* Try it *
Every record must be repeated exactly; omit any pictures they contain.

* Source information *

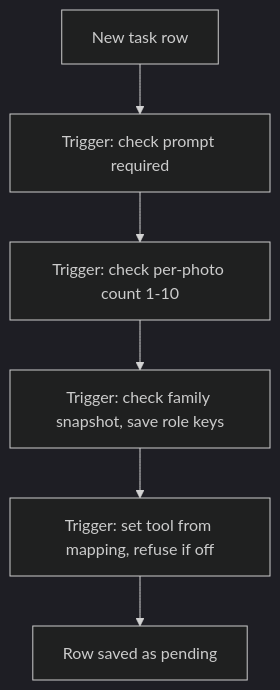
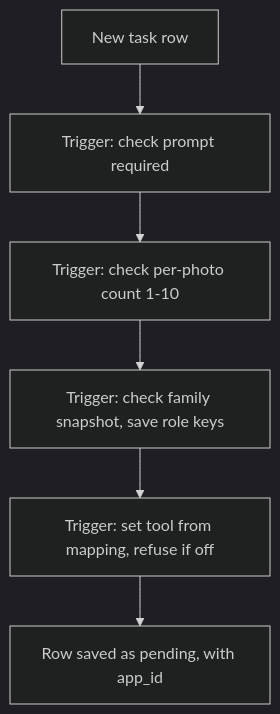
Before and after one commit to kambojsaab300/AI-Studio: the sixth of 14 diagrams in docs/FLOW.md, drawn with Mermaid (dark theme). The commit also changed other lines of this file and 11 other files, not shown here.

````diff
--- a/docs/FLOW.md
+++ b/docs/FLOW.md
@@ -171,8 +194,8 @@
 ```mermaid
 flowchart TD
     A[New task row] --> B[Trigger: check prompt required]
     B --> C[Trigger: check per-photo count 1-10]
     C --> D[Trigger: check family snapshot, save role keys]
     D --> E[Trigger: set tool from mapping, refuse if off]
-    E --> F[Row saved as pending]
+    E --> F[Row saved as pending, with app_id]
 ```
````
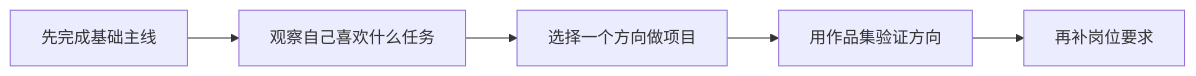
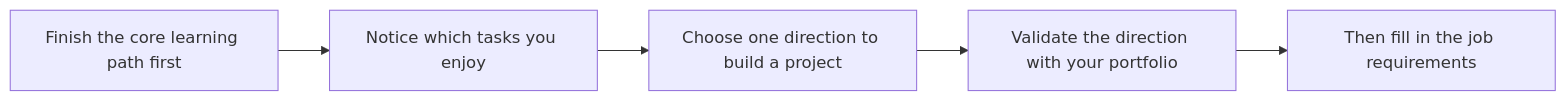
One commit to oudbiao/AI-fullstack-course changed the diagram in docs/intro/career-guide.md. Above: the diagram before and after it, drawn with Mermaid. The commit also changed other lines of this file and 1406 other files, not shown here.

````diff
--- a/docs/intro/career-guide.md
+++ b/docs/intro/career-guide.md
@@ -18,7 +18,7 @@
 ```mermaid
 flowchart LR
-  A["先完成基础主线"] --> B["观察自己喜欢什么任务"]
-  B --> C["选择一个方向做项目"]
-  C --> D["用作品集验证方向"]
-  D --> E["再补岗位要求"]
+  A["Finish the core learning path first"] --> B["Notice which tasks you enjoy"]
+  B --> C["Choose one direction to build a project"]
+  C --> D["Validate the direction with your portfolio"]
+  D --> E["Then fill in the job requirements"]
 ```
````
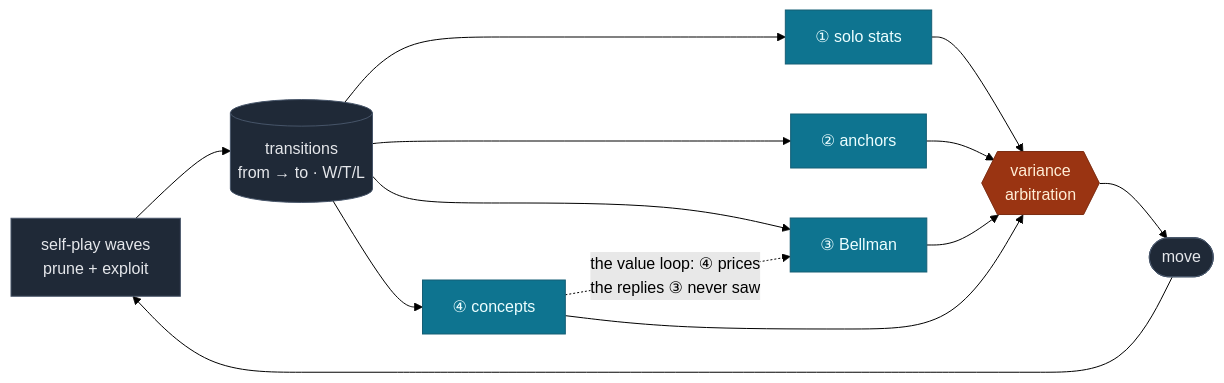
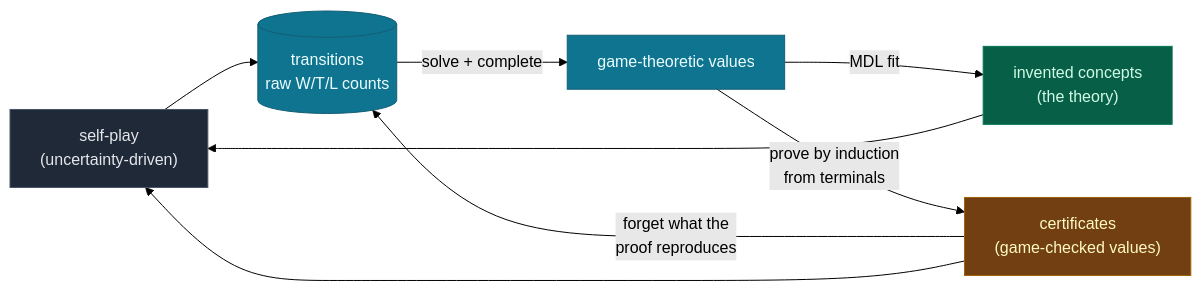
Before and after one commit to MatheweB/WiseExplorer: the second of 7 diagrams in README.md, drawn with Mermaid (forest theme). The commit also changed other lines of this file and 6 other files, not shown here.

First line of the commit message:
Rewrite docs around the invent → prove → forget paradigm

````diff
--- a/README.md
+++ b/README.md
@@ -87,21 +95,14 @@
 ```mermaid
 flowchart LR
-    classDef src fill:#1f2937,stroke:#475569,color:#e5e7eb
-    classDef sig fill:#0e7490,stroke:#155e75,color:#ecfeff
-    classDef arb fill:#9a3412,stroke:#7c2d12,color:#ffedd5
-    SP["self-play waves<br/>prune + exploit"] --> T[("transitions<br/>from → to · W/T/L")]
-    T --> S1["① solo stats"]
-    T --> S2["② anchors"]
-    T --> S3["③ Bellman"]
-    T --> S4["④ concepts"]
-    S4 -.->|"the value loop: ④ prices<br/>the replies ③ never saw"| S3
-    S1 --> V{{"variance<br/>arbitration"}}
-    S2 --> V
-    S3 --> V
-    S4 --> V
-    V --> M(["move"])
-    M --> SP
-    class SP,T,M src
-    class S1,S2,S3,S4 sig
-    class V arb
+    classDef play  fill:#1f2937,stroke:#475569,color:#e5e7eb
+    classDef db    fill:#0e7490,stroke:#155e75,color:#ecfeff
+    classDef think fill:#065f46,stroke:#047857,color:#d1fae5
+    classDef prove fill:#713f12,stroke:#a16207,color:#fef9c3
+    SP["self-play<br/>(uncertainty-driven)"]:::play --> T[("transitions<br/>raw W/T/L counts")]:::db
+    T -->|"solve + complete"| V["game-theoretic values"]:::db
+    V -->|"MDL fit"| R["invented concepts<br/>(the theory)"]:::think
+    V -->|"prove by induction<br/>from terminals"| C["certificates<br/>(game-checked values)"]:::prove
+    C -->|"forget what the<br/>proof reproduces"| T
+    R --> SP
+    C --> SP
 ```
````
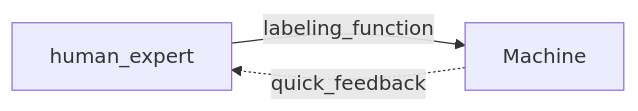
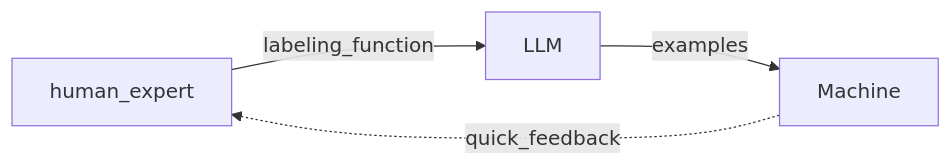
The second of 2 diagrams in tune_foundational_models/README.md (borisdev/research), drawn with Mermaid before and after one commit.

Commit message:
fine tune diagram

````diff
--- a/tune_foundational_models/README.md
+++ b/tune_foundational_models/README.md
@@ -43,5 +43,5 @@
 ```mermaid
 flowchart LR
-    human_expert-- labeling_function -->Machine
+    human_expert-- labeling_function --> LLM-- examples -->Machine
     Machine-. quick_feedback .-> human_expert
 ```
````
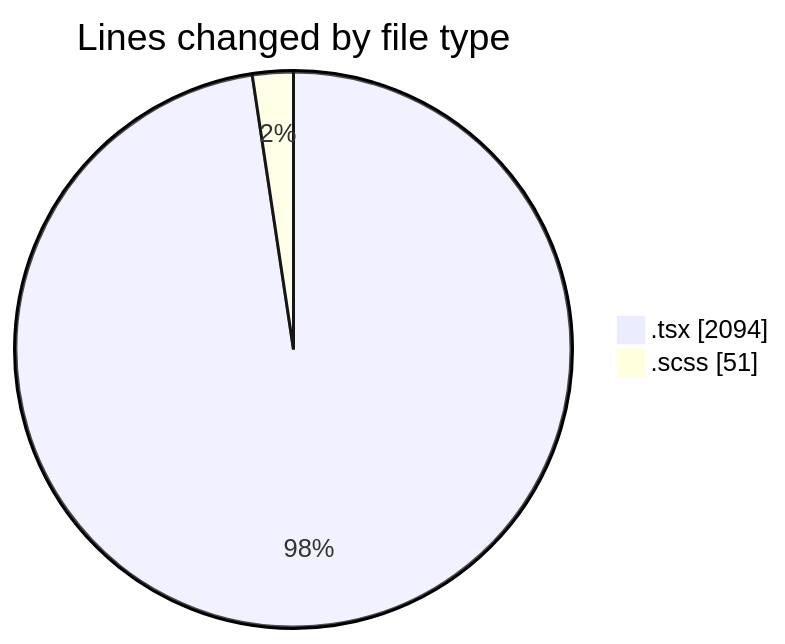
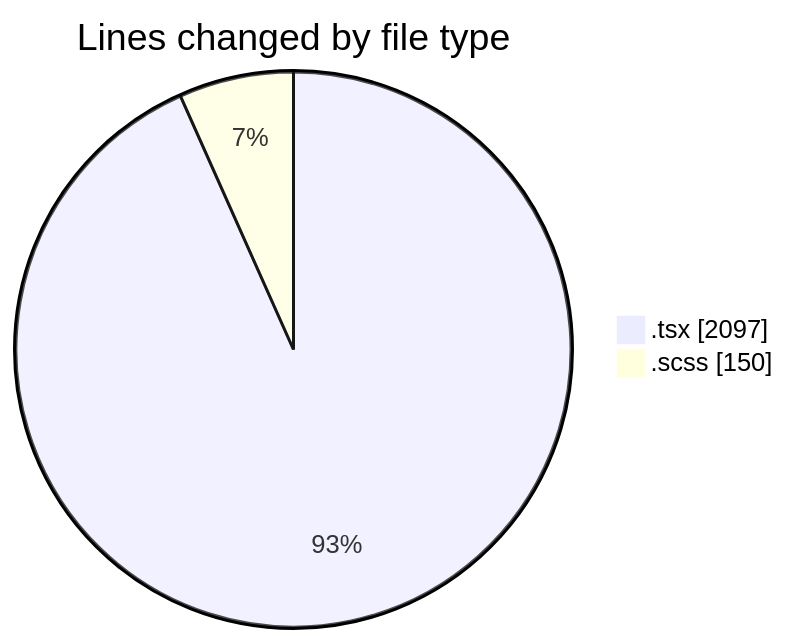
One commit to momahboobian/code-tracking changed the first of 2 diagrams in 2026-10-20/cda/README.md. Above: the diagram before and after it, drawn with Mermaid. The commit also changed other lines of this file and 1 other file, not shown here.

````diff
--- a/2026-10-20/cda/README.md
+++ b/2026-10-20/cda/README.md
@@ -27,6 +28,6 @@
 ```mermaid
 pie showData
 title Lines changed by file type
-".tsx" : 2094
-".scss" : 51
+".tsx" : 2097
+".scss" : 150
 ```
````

* Task answer *
Before and after one commit to kambojsaab300/AI-Studio: the sixth of 14 diagrams in docs/FLOW.md, drawn with Mermaid (dark theme). The commit also changed other lines of this file and 11 other files, not shown here.

````diff
--- a/docs/FLOW.md
+++ b/docs/FLOW.md
@@ -171,8 +194,8 @@
 ```mermaid
 flowchart TD
     A[New task row] --> B[Trigger: check prompt required]
     B --> C[Trigger: check per-photo count 1-10]
     C --> D[Trigger: check family snapshot, save role keys]
     D --> E[Trigger: set tool from mapping, refuse if off]
-    E --> F[Row saved as pending]
+    E --> F[Row saved as pending, with app_id]
 ```
````
One commit to oudbiao/AI-fullstack-course changed the diagram in docs/intro/career-guide.md. Above: the diagram before and after it, drawn with Mermaid. The commit also changed other lines of this file and 1406 other files, not shown here.

````diff
--- a/docs/intro/career-guide.md
+++ b/docs/intro/career-guide.md
@@ -18,7 +18,7 @@
 ```mermaid
 flowchart LR
-  A["先完成基础主线"] --> B["观察自己喜欢什么任务"]
-  B --> C["选择一个方向做项目"]
-  C --> D["用作品集验证方向"]
-  D --> E["再补岗位要求"]
+  A["Finish the core learning path first"] --> B["Notice which tasks you enjoy"]
+  B --> C["Choose one direction to build a project"]
+  C --> D["Validate the direction with your portfolio"]
+  D --> E["Then fill in the job requirements"]
 ```
````
Before and after one commit to MatheweB/WiseExplorer: the second of 7 diagrams in README.md, drawn with Mermaid (forest theme). The commit also changed other lines of this file and 6 other files, not shown here.

First line of the commit message:
Rewrite docs around the invent → prove → forget paradigm

````diff
--- a/README.md
+++ b/README.md
@@ -87,21 +95,14 @@
 ```mermaid
 flowchart LR
-    classDef src fill:#1f2937,stroke:#475569,color:#e5e7eb
-    classDef sig fill:#0e7490,stroke:#155e75,color:#ecfeff
-    classDef arb fill:#9a3412,stroke:#7c2d12,color:#ffedd5
-    SP["self-play waves<br/>prune + exploit"] --> T[("transitions<br/>from → to · W/T/L")]
-    T --> S1["① solo stats"]
-    T --> S2["② anchors"]
-    T --> S3["③ Bellman"]
-    T --> S4["④ concepts"]
-    S4 -.->|"the value loop: ④ prices<br/>the replies ③ never saw"| S3
-    S1 --> V{{"variance<br/>arbitration"}}
-    S2 --> V
-    S3 --> V
-    S4 --> V
-    V --> M(["move"])
-    M --> SP
-    class SP,T,M src
-    class S1,S2,S3,S4 sig
-    class V arb
+    classDef play  fill:#1f2937,stroke:#475569,color:#e5e7eb
+    classDef db    fill:#0e7490,stroke:#155e75,color:#ecfeff
+    classDef think fill:#065f46,stroke:#047857,color:#d1fae5
+    classDef prove fill:#713f12,stroke:#a16207,color:#fef9c3
+    SP["self-play<br/>(uncertainty-driven)"]:::play --> T[("transitions<br/>raw W/T/L counts")]:::db
+    T -->|"solve + complete"| V["game-theoretic values"]:::db
+    V -->|"MDL fit"| R["invented concepts<br/>(the theory)"]:::think
+    V -->|"prove by induction<br/>from terminals"| C["certificates<br/>(game-checked values)"]:::prove
+    C -->|"forget what the<br/>proof reproduces"| T
+    R --> SP
+    C --> SP
 ```
````
The second of 2 diagrams in tune_foundational_models/README.md (borisdev/research), drawn with Mermaid before and after one commit.

Commit message:
fine tune diagram

````diff
--- a/tune_foundational_models/README.md
+++ b/tune_foundational_models/README.md
@@ -43,5 +43,5 @@
 ```mermaid
 flowchart LR
-    human_expert-- labeling_function -->Machine
+    human_expert-- labeling_function --> LLM-- examples -->Machine
     Machine-. quick_feedback .-> human_expert
 ```
````
One commit to momahboobian/code-tracking changed the first of 2 diagrams in 2026-10-20/cda/README.md. Above: the diagram before and after it, drawn with Mermaid. The commit also changed other lines of this file and 1 other file, not shown here.

````diff
--- a/2026-10-20/cda/README.md
+++ b/2026-10-20/cda/README.md
@@ -27,6 +28,6 @@
 ```mermaid
 pie showData
 title Lines changed by file type
-".tsx" : 2094
-".scss" : 51
+".tsx" : 2097
+".scss" : 150
 ```
````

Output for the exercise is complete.